The Older Man
In Third-Rate Romance, I have my three metafictional heroes discussing their sexual experience as they drink themselves silly in a New Orleans bar. One of them, Lincoln, the sheriff in the Historical-Western-Inspirational, confesses to Liam and Lionel that until his marriage, he was a virgin too.
Lionel had never been so shocked in his life. He was fairly sure he’d lost his innocence with a tavern girl much like the barmaid here, barring all the body adornment, when he was a mere stripling, and a jolly time he’d had of it too once he deloused. “Good Lord, man! How old are you?

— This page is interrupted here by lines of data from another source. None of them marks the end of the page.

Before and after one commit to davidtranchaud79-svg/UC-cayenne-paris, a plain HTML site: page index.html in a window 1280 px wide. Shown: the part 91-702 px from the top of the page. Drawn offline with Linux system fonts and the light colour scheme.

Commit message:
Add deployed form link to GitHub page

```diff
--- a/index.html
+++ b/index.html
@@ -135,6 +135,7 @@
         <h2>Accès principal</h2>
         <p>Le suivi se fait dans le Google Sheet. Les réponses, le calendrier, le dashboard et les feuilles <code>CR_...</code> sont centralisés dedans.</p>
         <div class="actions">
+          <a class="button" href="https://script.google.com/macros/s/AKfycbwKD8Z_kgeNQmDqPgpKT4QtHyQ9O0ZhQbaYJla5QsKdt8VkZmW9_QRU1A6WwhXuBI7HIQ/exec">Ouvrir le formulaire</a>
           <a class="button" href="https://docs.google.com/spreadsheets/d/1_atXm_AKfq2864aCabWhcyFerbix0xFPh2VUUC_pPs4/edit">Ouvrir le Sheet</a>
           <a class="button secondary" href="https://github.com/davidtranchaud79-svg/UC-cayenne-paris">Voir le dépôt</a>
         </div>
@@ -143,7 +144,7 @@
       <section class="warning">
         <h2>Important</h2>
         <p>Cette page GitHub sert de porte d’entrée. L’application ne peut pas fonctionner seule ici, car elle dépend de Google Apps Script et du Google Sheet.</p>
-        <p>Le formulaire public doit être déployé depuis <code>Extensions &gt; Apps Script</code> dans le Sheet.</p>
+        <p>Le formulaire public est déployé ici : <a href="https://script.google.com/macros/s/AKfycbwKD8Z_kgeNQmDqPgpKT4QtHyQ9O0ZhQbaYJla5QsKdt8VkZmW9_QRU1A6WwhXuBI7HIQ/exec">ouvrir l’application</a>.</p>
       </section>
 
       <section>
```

“Same as you. Thirty’s the age, ain’t it? We’re all thirty, every one of us heroes. It must be the law or somethin’.”
I read somewhere that the average age for a woman to marry today is 25; for a man, it’s 26. In romance novels, I believe most of us would find 26 to be a bit young for the hero. I mean, Justin Timberlake is 26. Who wants to marry him? (Besides a zillion young girls.) Other than being a sexy singer with a d*ck in a box, how is our fictional billionaire-CEO-Duke going to make all the money necessary to ensure the heroine fulfills our Cinderella fantasy? Maturity means success, or at least coming into your inheritance.
My husband could be my older brother. He was born in January, I in October of the same year. Technically he’s the older man, but we don’t have that Romanceland Age Range. We have a common history, though, and get each other’s cultural references. If I had married a much older man, I’d probably be rinsing his teeth off and counting the days until I planted him.
When does the age gap get icky for you? I loved Heyer’s These Old Shades, but Avon is way older that Leonie. I wrote a historical novella where the heroine is eighteen and the hero thirty-eight, and I suspect I’ve gone into icky territory. How much older is too much older? How old are your favorite fictional couples? What are the ages of your own protagonists? TRR’s writer-heroine is in her late forties, her guy in his fifties. They do say to write what you know, and I can still remember my forties. *g* Have you read any older woman/younger man stuff, and does that work for you? I smiled through Crusie’s Anyone But You.
The painting above is Edmund Blair Leighton’s Till Death Us Do Part. Originally titled L.S.D., a British abbreviation for money and not drugs, it depicts an unhappy young bride on the arm of her elderly, presumably rich groom exiting the church.
Lindsey! You’ve won the copy of Forbidden Shores. E-me at firstname.lastname@example.org with your snailmail address.